“That’s not only economically damaging but also to their mental health and wellbeing.”

Michael Kill, chief executive of the Night-Time Industries Association, also slammed COVID passes, which were dropped in England today but can still be enforced by venues if they choose to do so.

Labeling vaccine passports a “debilitating and divisive mitigation,” Kill said they had left “many businesses now concerned that they will struggle to survive beyond February.”

As we previously highlighted, the government’s own investigation found that the evidence for the efficacy of face masks stopping the spread of COVID-19 in schools is “not conclusive.”

We previously reported on the comments of UK government SAGE adviser Dr. Colin Axon, who dismissed masks as “comfort blankets” that do virtually nothing, noting that the COVID-19 virus particle is up to 5,000 times smaller than the holes in the mask.

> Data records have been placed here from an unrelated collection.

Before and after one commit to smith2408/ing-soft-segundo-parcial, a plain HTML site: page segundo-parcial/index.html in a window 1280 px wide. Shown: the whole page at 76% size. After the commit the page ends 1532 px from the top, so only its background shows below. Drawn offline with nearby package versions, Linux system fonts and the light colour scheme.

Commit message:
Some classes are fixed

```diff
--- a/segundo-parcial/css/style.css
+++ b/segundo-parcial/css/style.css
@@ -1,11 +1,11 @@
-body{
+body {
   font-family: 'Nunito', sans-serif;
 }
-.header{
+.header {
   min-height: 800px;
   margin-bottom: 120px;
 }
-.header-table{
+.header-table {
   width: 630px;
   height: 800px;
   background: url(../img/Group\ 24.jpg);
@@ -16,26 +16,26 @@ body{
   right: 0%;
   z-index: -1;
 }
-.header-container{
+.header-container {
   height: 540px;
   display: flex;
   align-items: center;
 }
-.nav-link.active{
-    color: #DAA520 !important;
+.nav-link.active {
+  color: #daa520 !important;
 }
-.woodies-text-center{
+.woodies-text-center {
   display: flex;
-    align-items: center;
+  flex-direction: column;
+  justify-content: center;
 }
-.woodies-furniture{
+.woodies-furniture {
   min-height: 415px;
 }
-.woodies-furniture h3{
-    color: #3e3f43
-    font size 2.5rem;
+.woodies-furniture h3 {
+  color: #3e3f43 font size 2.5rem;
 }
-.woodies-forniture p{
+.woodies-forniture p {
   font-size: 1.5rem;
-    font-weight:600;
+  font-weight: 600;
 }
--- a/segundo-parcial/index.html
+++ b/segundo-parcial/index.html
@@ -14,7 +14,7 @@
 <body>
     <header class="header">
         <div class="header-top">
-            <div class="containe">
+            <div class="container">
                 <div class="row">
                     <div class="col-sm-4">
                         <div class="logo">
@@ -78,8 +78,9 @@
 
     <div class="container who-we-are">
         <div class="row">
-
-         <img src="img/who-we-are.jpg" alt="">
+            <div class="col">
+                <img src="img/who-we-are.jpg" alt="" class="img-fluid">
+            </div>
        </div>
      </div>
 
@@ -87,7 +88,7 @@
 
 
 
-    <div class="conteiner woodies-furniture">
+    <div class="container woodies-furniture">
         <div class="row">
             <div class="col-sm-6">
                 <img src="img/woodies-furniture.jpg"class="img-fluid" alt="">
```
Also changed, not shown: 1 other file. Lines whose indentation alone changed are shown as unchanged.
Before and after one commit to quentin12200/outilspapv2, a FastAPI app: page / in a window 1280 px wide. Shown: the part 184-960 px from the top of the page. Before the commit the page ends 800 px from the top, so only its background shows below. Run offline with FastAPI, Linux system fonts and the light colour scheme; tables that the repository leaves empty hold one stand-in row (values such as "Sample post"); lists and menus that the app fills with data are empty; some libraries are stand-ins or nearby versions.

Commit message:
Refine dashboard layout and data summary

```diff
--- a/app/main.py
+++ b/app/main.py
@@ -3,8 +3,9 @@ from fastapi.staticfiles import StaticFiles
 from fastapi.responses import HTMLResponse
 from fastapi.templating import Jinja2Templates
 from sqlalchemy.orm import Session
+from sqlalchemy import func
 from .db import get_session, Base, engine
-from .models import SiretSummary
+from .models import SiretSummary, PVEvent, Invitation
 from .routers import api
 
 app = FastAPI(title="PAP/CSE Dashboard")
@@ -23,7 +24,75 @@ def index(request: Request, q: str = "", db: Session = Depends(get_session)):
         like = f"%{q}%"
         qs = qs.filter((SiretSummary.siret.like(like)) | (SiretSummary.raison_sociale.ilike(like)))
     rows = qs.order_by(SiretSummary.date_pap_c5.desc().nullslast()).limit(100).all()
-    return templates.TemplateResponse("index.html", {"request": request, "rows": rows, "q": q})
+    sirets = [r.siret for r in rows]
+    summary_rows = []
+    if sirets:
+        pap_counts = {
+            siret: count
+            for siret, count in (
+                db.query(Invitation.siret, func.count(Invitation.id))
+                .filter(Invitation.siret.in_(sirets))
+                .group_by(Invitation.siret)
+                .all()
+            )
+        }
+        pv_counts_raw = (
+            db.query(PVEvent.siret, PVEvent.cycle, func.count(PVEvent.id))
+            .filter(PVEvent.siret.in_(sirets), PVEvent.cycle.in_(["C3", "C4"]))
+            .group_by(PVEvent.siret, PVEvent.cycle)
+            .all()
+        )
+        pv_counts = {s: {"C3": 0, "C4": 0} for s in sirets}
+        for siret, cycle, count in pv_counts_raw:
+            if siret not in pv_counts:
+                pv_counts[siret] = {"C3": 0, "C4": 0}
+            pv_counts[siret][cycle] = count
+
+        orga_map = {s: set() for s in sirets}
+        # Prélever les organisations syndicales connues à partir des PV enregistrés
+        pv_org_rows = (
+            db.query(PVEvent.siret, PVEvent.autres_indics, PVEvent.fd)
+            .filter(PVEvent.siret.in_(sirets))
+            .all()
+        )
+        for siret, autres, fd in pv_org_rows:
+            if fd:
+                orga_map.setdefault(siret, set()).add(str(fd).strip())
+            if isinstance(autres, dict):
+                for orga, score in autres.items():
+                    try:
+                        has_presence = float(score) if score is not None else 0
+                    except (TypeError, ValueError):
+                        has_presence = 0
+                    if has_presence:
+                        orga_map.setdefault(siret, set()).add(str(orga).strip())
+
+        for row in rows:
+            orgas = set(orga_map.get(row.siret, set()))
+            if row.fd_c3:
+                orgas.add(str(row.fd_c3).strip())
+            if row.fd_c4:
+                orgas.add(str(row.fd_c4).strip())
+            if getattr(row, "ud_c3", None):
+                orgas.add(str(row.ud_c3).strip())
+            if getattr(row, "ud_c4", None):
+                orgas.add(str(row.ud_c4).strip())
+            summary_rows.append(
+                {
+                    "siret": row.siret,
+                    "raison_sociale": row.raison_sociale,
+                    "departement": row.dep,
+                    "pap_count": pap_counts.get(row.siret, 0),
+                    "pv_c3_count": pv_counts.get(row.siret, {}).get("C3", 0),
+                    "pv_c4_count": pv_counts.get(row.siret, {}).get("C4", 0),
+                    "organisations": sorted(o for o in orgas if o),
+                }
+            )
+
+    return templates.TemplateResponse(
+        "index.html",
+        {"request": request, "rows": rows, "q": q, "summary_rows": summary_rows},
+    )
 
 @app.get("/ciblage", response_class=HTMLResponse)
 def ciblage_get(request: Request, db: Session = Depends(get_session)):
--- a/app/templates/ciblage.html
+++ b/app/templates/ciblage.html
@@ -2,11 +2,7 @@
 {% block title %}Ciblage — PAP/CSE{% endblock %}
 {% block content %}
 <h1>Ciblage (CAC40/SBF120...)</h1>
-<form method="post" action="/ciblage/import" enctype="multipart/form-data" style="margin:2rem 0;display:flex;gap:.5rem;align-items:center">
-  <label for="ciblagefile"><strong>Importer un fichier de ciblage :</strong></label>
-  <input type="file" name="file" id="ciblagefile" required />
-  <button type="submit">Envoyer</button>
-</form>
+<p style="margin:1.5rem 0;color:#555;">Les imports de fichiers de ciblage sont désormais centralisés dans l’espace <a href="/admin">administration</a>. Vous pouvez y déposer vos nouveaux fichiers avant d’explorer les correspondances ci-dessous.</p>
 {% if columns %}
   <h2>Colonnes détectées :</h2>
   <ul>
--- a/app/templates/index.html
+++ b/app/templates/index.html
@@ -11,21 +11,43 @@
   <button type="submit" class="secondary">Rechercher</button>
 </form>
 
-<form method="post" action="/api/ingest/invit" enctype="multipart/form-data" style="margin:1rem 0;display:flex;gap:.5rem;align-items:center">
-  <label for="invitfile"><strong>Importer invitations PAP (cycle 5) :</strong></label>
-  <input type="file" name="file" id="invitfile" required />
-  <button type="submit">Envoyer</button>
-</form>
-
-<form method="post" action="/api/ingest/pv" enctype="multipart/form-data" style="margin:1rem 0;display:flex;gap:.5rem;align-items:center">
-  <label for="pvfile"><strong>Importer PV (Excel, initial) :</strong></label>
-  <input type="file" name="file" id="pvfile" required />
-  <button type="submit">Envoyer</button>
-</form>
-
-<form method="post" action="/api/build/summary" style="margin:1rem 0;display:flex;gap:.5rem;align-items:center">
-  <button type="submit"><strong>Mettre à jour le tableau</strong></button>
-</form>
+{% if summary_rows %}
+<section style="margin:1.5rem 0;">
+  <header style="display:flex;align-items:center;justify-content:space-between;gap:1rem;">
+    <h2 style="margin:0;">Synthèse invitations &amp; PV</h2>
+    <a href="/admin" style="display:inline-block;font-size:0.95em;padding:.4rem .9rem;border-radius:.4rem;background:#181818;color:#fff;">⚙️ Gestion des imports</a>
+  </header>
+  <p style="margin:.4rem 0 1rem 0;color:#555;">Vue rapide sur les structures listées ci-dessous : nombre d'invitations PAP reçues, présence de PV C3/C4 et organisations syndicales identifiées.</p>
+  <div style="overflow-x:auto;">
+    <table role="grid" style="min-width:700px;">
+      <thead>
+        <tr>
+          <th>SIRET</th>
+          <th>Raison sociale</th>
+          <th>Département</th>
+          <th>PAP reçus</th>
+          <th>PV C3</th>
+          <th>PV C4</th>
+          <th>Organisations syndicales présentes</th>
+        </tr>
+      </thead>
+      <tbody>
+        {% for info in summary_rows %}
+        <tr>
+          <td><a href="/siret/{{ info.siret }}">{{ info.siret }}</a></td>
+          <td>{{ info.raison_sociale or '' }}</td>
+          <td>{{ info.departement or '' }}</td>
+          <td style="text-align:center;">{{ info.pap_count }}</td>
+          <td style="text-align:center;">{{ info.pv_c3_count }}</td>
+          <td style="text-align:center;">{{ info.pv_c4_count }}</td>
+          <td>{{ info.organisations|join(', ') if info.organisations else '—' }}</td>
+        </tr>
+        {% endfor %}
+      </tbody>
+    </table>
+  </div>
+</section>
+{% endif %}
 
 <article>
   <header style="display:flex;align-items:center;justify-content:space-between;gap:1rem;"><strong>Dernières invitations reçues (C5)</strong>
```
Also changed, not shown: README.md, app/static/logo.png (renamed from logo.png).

“The small sizes are not easily understood but an imperfect analogy would be to imagine marbles fired at builders’ scaffolding, some might hit a pole and rebound, but obviously most will fly through,” Axon said.

A study in Denmark involving 6,000 participants also found that “there was no statistically significant difference between those who wore masks and those who did not when it came to being infected by Covid-19,” the Spectator reported.